An election haunted by the spectre of 2017
Declan McHugh, Lexington
At this stage of the race in 2017 the Conservatives were out in front, but tiring, while the Labour Party was gaining momentum and coming up fast on the rails. The same is not true this time. Labour has gained some ground since the start of the campaign but in recent days the party’s support has appeared to plateau and it is showing no sign of reducing the Tory lead. Indeed a feature of the Labour campaign as we enter the final week is the lack of energy.
There is none of the dynamism or coherence of 2017. Big ticket, uncosted promises are being made with an increasing sense of desperation. The one counter point is the apparently relaxed attitude of Jeremy Corbyn, who appears happier than ever. Perhaps he knows something no one else does. Or perhaps he sees light at the end of his personal tunnel and can look forward to a relaxing Christmas.
Just as Labour is struggling to gain any serious traction, so the Liberal Democrats remain unable to cut through and impact on the contest. They are polling well up on 2017 – a problem for Labour – but seem a long way away from making the critical breakthrough in the South West that would be required to disrupt the Tory path to a majority. Even if they manage to double their share of the vote it may not result in more than a handful of seat gains. For Jo Swinson, the campaign looks to set to be seen as a personal defeat.

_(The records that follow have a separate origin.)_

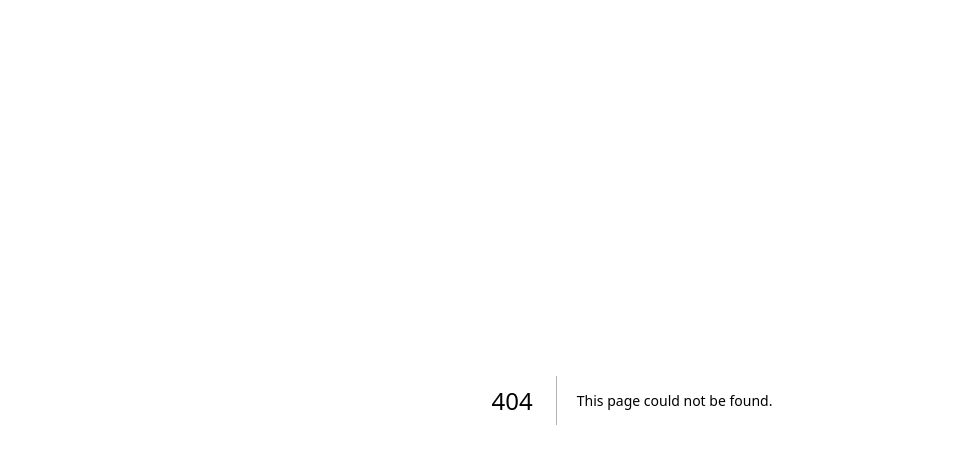
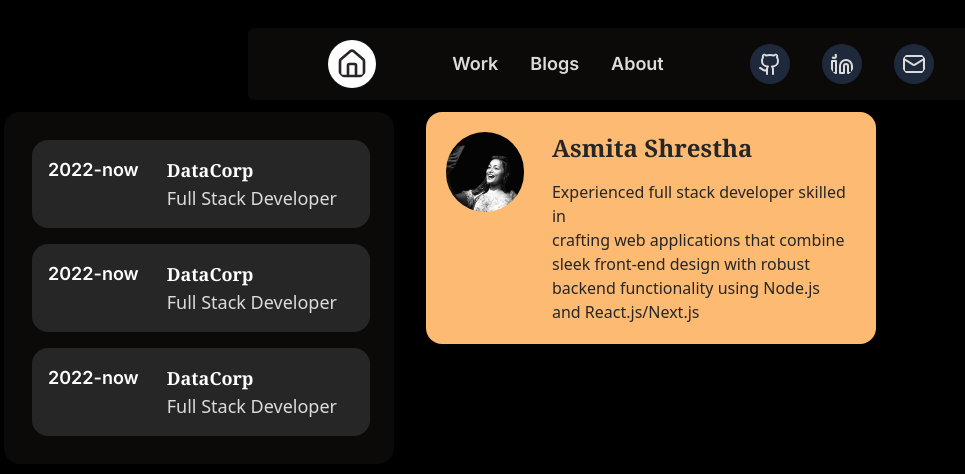
Before and after one commit to asmitashrestha/Portfolio, a Next.js app: page /about in a window 1280 px wide. Before the commit this address had no page. Shown: the top 474 px of the page, without its empty margins (8-973 px from the left). Built offline with nearby package versions, Linux system fonts and the light colour scheme.

Commit message:
layout design for about us

```diff
--- a/package.json
+++ b/package.json
@@ -11,6 +11,7 @@
   "dependencies": {
     "class-variance-authority": "^0.7.0",
     "clsx": "^2.1.1",
+    "framer-motion": "^11.2.6",
     "lucide-react": "^0.379.0",
     "next": "14.2.3",
     "react": "^18",
--- /dev/null
+++ b/src/app/about/page.tsx
@@ -0,0 +1,16 @@
+import MyDescription from "@/components/MyDescription/MyDescription";
+import MyDetails from "@/components/MyDetails/MyDetails";
+
+
+export default function page() {
+  return (
+    <div className="flex space-x-2">
+      <div className="">
+        <MyDetails/>
+      </div>
+      <div className="">
+        <MyDescription/>
+      </div>
+    </div>
+  )
+}
--- a/src/app/layout.tsx
+++ b/src/app/layout.tsx
@@ -1,6 +1,7 @@
 import type { Metadata } from "next";
 import { Inter } from "next/font/google";
 import "./globals.css";
+import Header from "@/components/Header/Header";
 
 const inter = Inter({ subsets: ["latin"] });
 
@@ -16,7 +17,9 @@ export default function RootLayout({
 }>) {
   return (
     <html lang="en">
-      <body className={inter.className}>{children}</body>
+      <body className={inter.className}>
+      <Header />
+        {children}</body>
     </html>
   );
 }
--- a/src/app/page.tsx
+++ b/src/app/page.tsx
@@ -1,13 +1,21 @@
-import Header from "@/components/Header/Header";
+// import Header from "@/components/Header/Header";
 import Homes from "@/components/Home/Home";
+import MyDescription from "@/components/MyDescription/MyDescription";
+import MyDetails from "@/components/MyDetails/MyDetails";
 
 
 export default function Home() {
   return (
     <div className="">
 
-        <Header />
+        {/* <Header /> */}
         <Homes />
+        <div className="mt-9">
+        <MyDetails />
+      </div>
+      <div className="mt-8">
+        <MyDescription/>
+      </div>
 
     </div>
   );
--- a/src/components/Header/Header.tsx
+++ b/src/components/Header/Header.tsx
@@ -16,7 +16,7 @@ export default function Header() {
   <Link href="/" className="flex items-center whitespace-nowrap text-2xl
   font-black ">
     <span className="mr-10 w-8">
-      <Home className="text-gray-800 hover:text-gray-300 ml-16 bg-white h-12 w-12 p-2 rounded-full"/>
+      <Home className="text-stone-800 hover:text-gray ml-16 bg-white h-12 w-12 p-2 rounded-full"/>
     </span>
   </Link>
   <input type="checkbox" className="peer hidden" id="navbar-open" />
@@ -28,18 +28,18 @@ export default function Header() {
   <nav aria-label="Header Navigation" className="peer-checked:pt-8 peer-checked:max-h-60 flex max-h-0 w-full flex-col items-center overflow-hidden transition-all lg:ml-24 lg:max-h-full lg:flex-row">
     <ul className="flex w-full flex-col items-center space-y-2 lg:flex-row lg:justify-center lg:space-y-0">
 
-      <li className="lg:mr-8"><Link className="rounded text-lg font-semibold text-gray-300 hover:text-white transition focus:outline-none focus:ring-1 focus:ring-blue-700 focus:ring-offset-2" href="/work">Work</Link></li>
-      <li className="lg:mr-8"><Link className="rounded text-lg font-semibold text-gray-300 hover:text-white transition focus:outline-none focus:ring-1 focus:ring-blue-700 focus:ring-offset-2" href="/blog">Blogs</Link></li>
-      <li className="lg:mr-8"><Link className="rounded text-lg font-semibold text-gray-300 hover:text-white transition focus:outline-none focus:ring-1 focus:ring-blue-700 focus:ring-offset-2" href="/about">About</Link></li>
+      <li className="lg:mr-8"><Link className="rounded text-lg font-semibold text-gray hover:text-white transition focus:outline-none focus:ring-1 focus:ring-blue-700 focus:ring-offset-2" href="/work">Work</Link></li>
+      <li className="lg:mr-8"><Link className="rounded text-lg font-semibold text-gray hover:text-white transition focus:outline-none focus:ring-1 focus:ring-blue-700 focus:ring-offset-2" href="/blog">Blogs</Link></li>
+      <li className="lg:mr-8"><Link className="rounded text-lg font-semibold text-gray hover:text-white transition focus:outline-none focus:ring-1 focus:ring-blue-700 focus:ring-offset-2" href="/about">About</Link></li>
     </ul>
 
   </nav>
 
   <nav aria-label="Header Navigation" className="peer-checked:pt-8 peer-checked:max-h-60 flex max-h-0 flex-col w-full mt-9 lg:mt-0 items-center overflow-hidden transition-all  lg:max-h-full lg:flex-row">
     <ul className="flex w-full justify-center flex-row items-center  lg:flex-row lg:justify-center lg:space-y-0 ">
-      <li className="lg:mr-8 mr-6"><Link className="rounded-full text-lg font-semibold text-gray-300 hover:text-white transition focus:outline-none focus:ring-1 focus:ring-blue-700 focus:ring-offset-2" href="https://github.com/asmitashrestha"><Github className="bg-gray-800 rounded-full h-10 w-10 p-2"/></Link></li>
-      <li className="lg:mr-8 mr-6"><Link className="rounded text-lg font-semibold text-gray-300 hover:text-white transition focus:outline-none focus:ring-1 focus:ring-blue-700 focus:ring-offset-2" href="https://www.linkedin.com/in/asmita-shrestha-399027217/"><Linkedin className="bg-gray-800 rounded-full h-10 w-10 p-2"/></Link></li>
-      <li className="lg:mr-8"><Link className="rounded text-lg font-semibold text-gray-300 hover:text-white transition focus:outline-none focus:ring-1 focus:ring-blue-700 focus:ring-offset-2" href="https://mail.google.com/mail/u/0/?tab=rm&ogbl"><Mail className="bg-gray-800 rounded-full h-10 w-10 p-2"/></Link></li>
+      <li className="lg:mr-8 mr-6"><Link className="rounded-full text-lg font-semibold text-gray hover:text-white transition focus:outline-none focus:ring-1 focus:ring-blue-700 focus:ring-offset-2" href="https://github.com/asmitashrestha"><Github className="bg-slate-800 rounded-full h-10 w-10 p-2"/></Link></li>
+      <li className="lg:mr-8 mr-6"><Link className="rounded text-lg font-semibold text-gray hover:text-white transition focus:outline-none focus:ring-1 focus:ring-blue-700 focus:ring-offset-2" href="https://www.linkedin.com/in/asmita-shrestha-399027217/"><Linkedin className="bg-slate-800 rounded-full h-10 w-10 p-2"/></Link></li>
+      <li className="lg:mr-8"><Link className="rounded text-lg font-semibold text-gray hover:text-white transition focus:outline-none focus:ring-1 focus:ring-blue-700 focus:ring-offset-2" href="https://mail.google.com/mail/u/0/?tab=rm&ogbl"><Mail className="bg-slate-800 rounded-full h-10 w-10 p-2"/></Link></li>
     </ul>
 
   </nav>
--- a/src/components/Home/Home.tsx
+++ b/src/components/Home/Home.tsx
@@ -2,8 +2,9 @@
 
 import Image from "next/image";
 import Link from "next/link";
-import me from '../../../public/asmita.jpg'
+import me from "../../../public/asmita.jpg";
 import SocialMedia from "../SocialMedia/SocialMedia";
+import MyDetails from "../MyDetails/MyDetails";
 export default function Homes() {
   return (
     <div
@@ -13,7 +14,7 @@ export default function Homes() {
       <div className="max-w-[800px] ">
         <div className="flex border border-gray-600 rounded-3xl py-3 w-56 px-2">
           <p className=" bg-green-500 rounded-full h-3 w-3 mt-1"></p>
-          <p className="text-gray-300 ml-2 text-[13px] font-serif font-semibold">
+          <p className="text-gray ml-2 text-[13px] font-serif font-semibold">
             Available for Work
           </p>
         </div>
@@ -28,7 +29,7 @@ export default function Homes() {
             <h1 className="font-serif font-bold text-[40px] text-white">
               Innovate{" "}
             </h1>
-            <p className=" bg-yellow-700 rounded-full h-3 w-3 mt-8 ml-2"></p>
+            <p className=" bg-yellow rounded-full h-3 w-3 mt-8 ml-2"></p>
           </div>
           <div className="font-sans text-xl text-gray-400 ">
             <p>Empowering Ideas Through End-to-End</p>
@@ -36,26 +37,35 @@ export default function Homes() {
             <p>Interfaces</p>
           </div>
         </div>
-        <div className="flex text-gray-300 justify-start mt-9 space-x-2">
+        <div className="flex text-gray-300 justify-start space-x-2">
           <div className="">
             <Link
-              href={"/"}
-              className="bg-yellow text-gray-900 px-4 py-[12px] rounded-[6px]"
+              href={"/about"}
+              className="bg-yellow text-stone-800 px-4 py-[12px] rounded-[6px]"
             >
               Let's Talk
             </Link>
           </div>
           <div className="">
-            <Link href={"/"} className="border-gray-50 border px-[24px] py-[12px] rounded-[6px]">Browse Works</Link>
+            <Link
+              href={"/"}
+              className="border-gray-50 border px-[24px] py-[12px] rounded-[6px] text-gray"
+            >
+              Browse Works
+            </Link>
           </div>
         </div>
       </div>
       <div className="max-w-72 relative md:right-72 lg:right-56 hidden md:block">
         <div className="flex justify-center text-center">
-          <Image src={me} alt="My Profile" className="w-56 h-56 rounded-full  border-yellow border-[18px]"/>
+          <Image
+            src={me}
+            alt="My Profile"
+            className="w-56 h-56 rounded-full  border-yellow border-[18px]"
+          />
         </div>
         <div className="absolute top-[205px]">
-          <SocialMedia/>
+          <SocialMedia />
         </div>
       </div>
     </div>
--- /dev/null
+++ b/src/components/MyDescription/MyDescription.tsx
@@ -0,0 +1,30 @@
+"use client";
+import Image from "next/image";
+import me from "../../../public/asmita.jpg";
+
+function MyDescription() {
+  return (
+    <div className="flex space-x-7  bg-yellow w-[450px] rounded-2xl p-5 m-3">
+      <div className="">
+        <Image
+          src={me}
+          alt="my profile"
+          className="h-20 w-20 rounded-full bg-darkgray"
+        />
+      </div>
+      <div className="">
+        <h1 className="font-serif text-2xl font-semibold text-darkgray mb-4">
+          Asmita Shrestha
+        </h1>
+        <p className="font-sans text-darkgray">
+          Experienced full stack developer skilled in <br />
+          crafting web applications that combine <br />
+          sleek front-end design with robust <br />
+          backend functionality using Node.js <br /> and React.js/Next.js
+        </p>
+      </div>
+    </div>
+  );
+}
+
+export default MyDescription;
--- /dev/null
+++ b/src/components/MyDetails/MyDetails.tsx
@@ -0,0 +1,32 @@
+"use client";
+
+export default function MyDetails() {
+  return (
+    <div className="bg-stone-950 w-[390px] p-3 m-3 rounded-2xl">
+       <div className=" w-[370px] ">
+      <div className="sans-serif flex space-x-7  text-white text-lg bg-darkgray rounded-2xl p-4 m-4 hover:border-2 hover:border-yellow">
+        <div className="font-semibold">2022-now</div>
+        <div className="">
+          <h1 className="font-serif font-semibold">DataCorp</h1>
+          <p className="text-gray font-sans">Full Stack Developer</p>
+        </div>
+      </div>
+      <div className="sans-serif flex space-x-7  text-white text-lg bg-darkgray rounded-2xl p-4 m-4 hover:border-2 hover:border-yellow">
+        <div className="font-semibold">2022-now</div>
+        <div className="">
+          <h1 className="font-serif font-semibold">DataCorp</h1>
+          <p className="text-gray font-sans">Full Stack Developer</p>
+        </div>
+      </div>
+      <div className="sans-serif flex space-x-7  text-white text-lg bg-darkgray rounded-2xl p-4 m-4 hover:border-2 hover:border-yellow">
+        <div className="font-semibold">2022-now</div>
+        <div className="">
+          <h1 className="font-serif font-semibold">DataCorp</h1>
+          <p className="text-gray font-sans">Full Stack Developer</p>
+        </div>
+      </div>
+    </div>
+    </div>
+
+  );
+}
--- /dev/null
+++ b/src/utils/cn.ts
@@ -0,0 +1,6 @@
+import { ClassValue, clsx } from "clsx";
+import { twMerge } from "tailwind-merge";
+
+export function cn(...inputs: ClassValue[]) {
+  return twMerge(clsx(inputs));
+}
--- a/tailwind.config.ts
+++ b/tailwind.config.ts
@@ -19,6 +19,9 @@ const config = {
     },
     extend: {
       colors: {
+        black:"#000000",
+        darkgray:"#262626",
+        gray:"#DCDCDC",
         yellow:"#fdba72",
         border: "hsl(var(--border))",
         input: "hsl(var(--input))",
```
Also changed, not shown: src/components/SocialMedia/SocialMedia.tsx (+7 -7 lines), src/components/MyExperience/MyExperience.tsx (added), 1 other file (tests, documents, lock files or other folders).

The Brexit Party has meanwhile continued to disintegrate. The decision of four MEPs, including Annunziata Rees Mogg, sister of the Tory Commons Leader, to advocate for Brexit supporters to give their votes to Boris Johnson is a further nail in the coffin of Nigel Farage’s campaign. The Brexit Party had been diminishing into a bit part player in this election for some time, marking a remarkable turnaround from the European elections in May when it topped the poll.
In Scotland, polls suggest that the Conservatives are set to avoid the wipe out that had appeared possible when Johnson was first elected as Tory leader, prompting the popular Ruth Davidson to step down. As the threat of a Scottish independence referendum rises, with Nicola Sturgeon adopting an explicit and aggressive nationalist posture, unionist voters north of the border are gravitating back to the one safe political haven – the Conservatives.
All this points to the strong likelihood of a comfortable Conservative majority at the end of next week, and indeed the Tories have been energetically setting out their plans for government, revealing priorities for the first 100 days.
Yet there remains a fundamental lack of self-belief at the heart of the Tory campaign. Although Boris Johnson has avoided the dramatic personal decline that undid Theresa May in the last campaign, concerns about his vulnerability in a number of areas has seen the Conservatives refuse to put him up against Andrew Neil.
More fundamentally, Tory nervousness about the risks attached to the manifesto, which backfired in the last campaign, meant that the recent programme was bereft of many details and determinedly avoided the vexed issue of social care. At the same time, they have made commitments not to raise personal taxes which will make for serious constraints in government. George Osborne certainly came to regret making similar commitments in a previous election.
The fact that such promises have nonetheless been made reflects an enduring Tory concern that the election might yet upset the polls and pundits, and fail to deliver a parliamentary majority. This is all a legacy of 2017. The party is haunted by the last election, which looms over the current contest. And so a Conservative campaign that ought to be growing in confidence and gaining momentum will end with the leader hiding from serious scrutiny.